What’s keeping Facebook CEO Mark Zuckerberg up at night? Is it imaginable that he, despite public denials, feels at least some kind of worry about Facebook’s prominent role in the dramatic reshaping of the political landscape and the increasing polarization that can be witnessed in many countries? Does he ever have doubts about whether the company lives up to its promise to “make the world more open and connected” in the long run? Could the 32-year-old at least occasionally ponder the possibility that the sweeping changes that are shaking the foundations and structures of modern societies, might be much more sever due to Facebook?

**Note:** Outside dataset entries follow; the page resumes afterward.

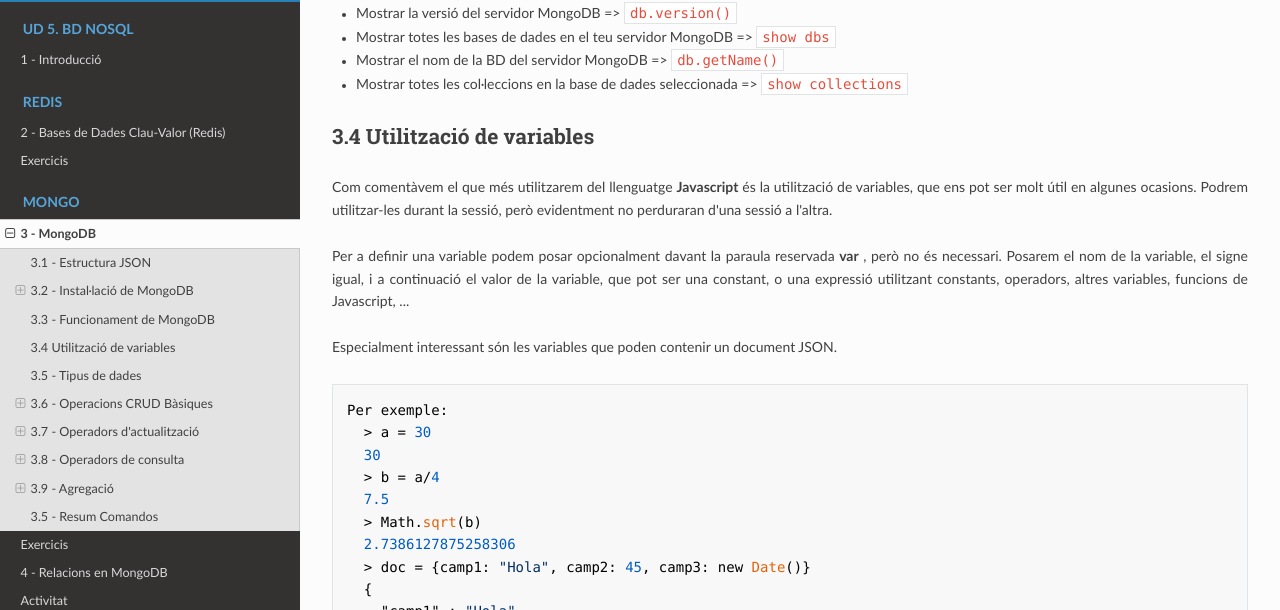
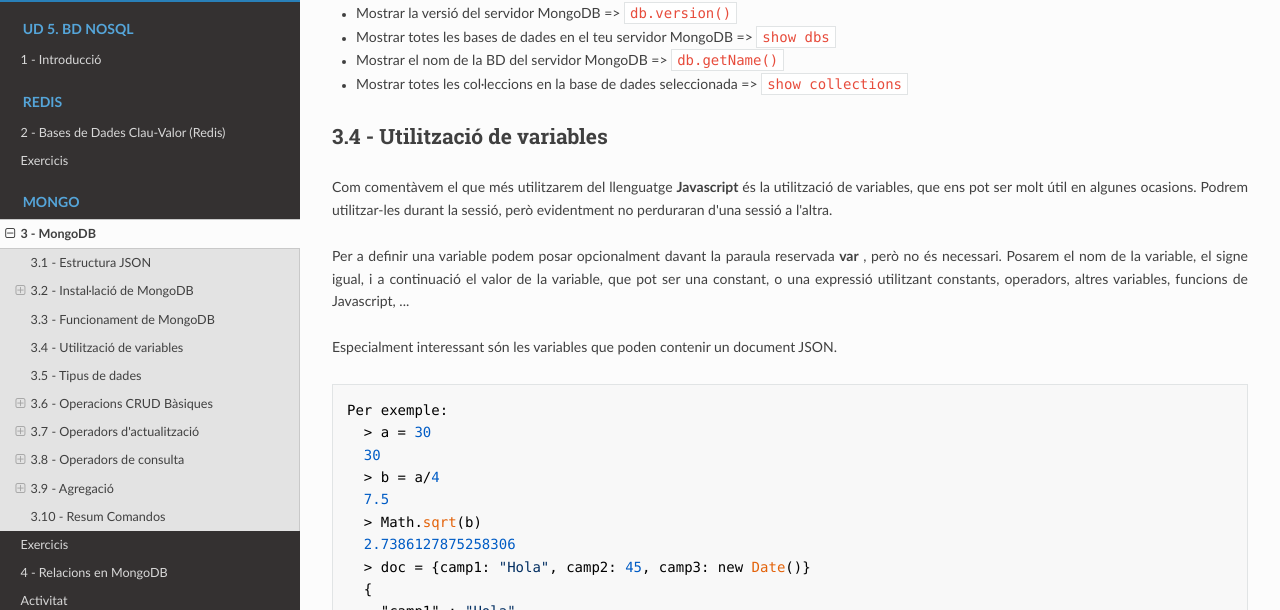
Before and after one commit to asalvadorc/BBDD_NoSQL, an MkDocs documentation site: the page built from docs/3__mongodb.md, in a window 1280 px wide and 900 px high, scrolled down 11374 px. Shown: the part 138-748 px from the top of the window. Built offline with MkDocs 1.6.1, drawn with Linux system fonts in a browser that asks for light colours; nearby versions of some CDN libraries; some of the changed text lies outside the part shown.

Commit message:
numeracion

```diff
--- a/docs/3__mongodb.md
+++ b/docs/3__mongodb.md
@@ -462,7 +462,7 @@
 - Mostrar el nom de la BD del servidor MongoDB => `db.getName()`
 - Mostrar totes les col·leccions en la base de dades seleccionada => `show collections`
 
-## 3.4 Utilització de variables
+## 3.4 - Utilització de variables
 
 Com comentàvem el que més utilitzarem del llenguatge **Javascript** és la
 utilització de variables, que ens pot ser molt útil en algunes ocasions.
@@ -2642,7 +2642,7 @@
     { "_id" : { "any" : 2009 }, "mitjana preus" : 9.45 }
 
 
-## 3.5 - Resum Comandos
+## 3.10 - Resum Comandos
 
 Per a qualsevol operació s'ha de posar **db** seguit del nom de la col·lecció,
 i després l'operació que volem fer.
```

Only Mark Zuckerberg himself knows the honest answer. But let’s for hypothetical reasons entertain the idea that the creator and head of history’s probably most influential company at least wouldn’t totally rule out negative effects that his platform’s dominance has on trust in democracy and on the ability of public consensus-building – it tragically would not matter. Zuckerberg wouldn’t be able to do anything about it. And that despite him having managed to retain so many voting rights that he technically can do whatever he wants – as long as it serves the company goals, of course. Continue Reading

Facebook’s strength is Mark Zuckerberg’s foresight

This article is also available in German.

To me, Facebook CEO Mark Zuckerberg is the most impressive person of the past 10 years. Stating that does not mean that I have no critical thoughts on Facebook. I do. But looking at achievements in both professional and private life, on personal growth and on having a vision and sticking to it in the short and long-term, I am not aware of any other contemporary public person with a similar track record.

There is one thing which I am especially amazed about when it comes to Zuckerberg: His bold acquisition decisions which are repeatedly characterized by the following pattern: First they seem insane, but over time, they look smarter and smarter. Continue Reading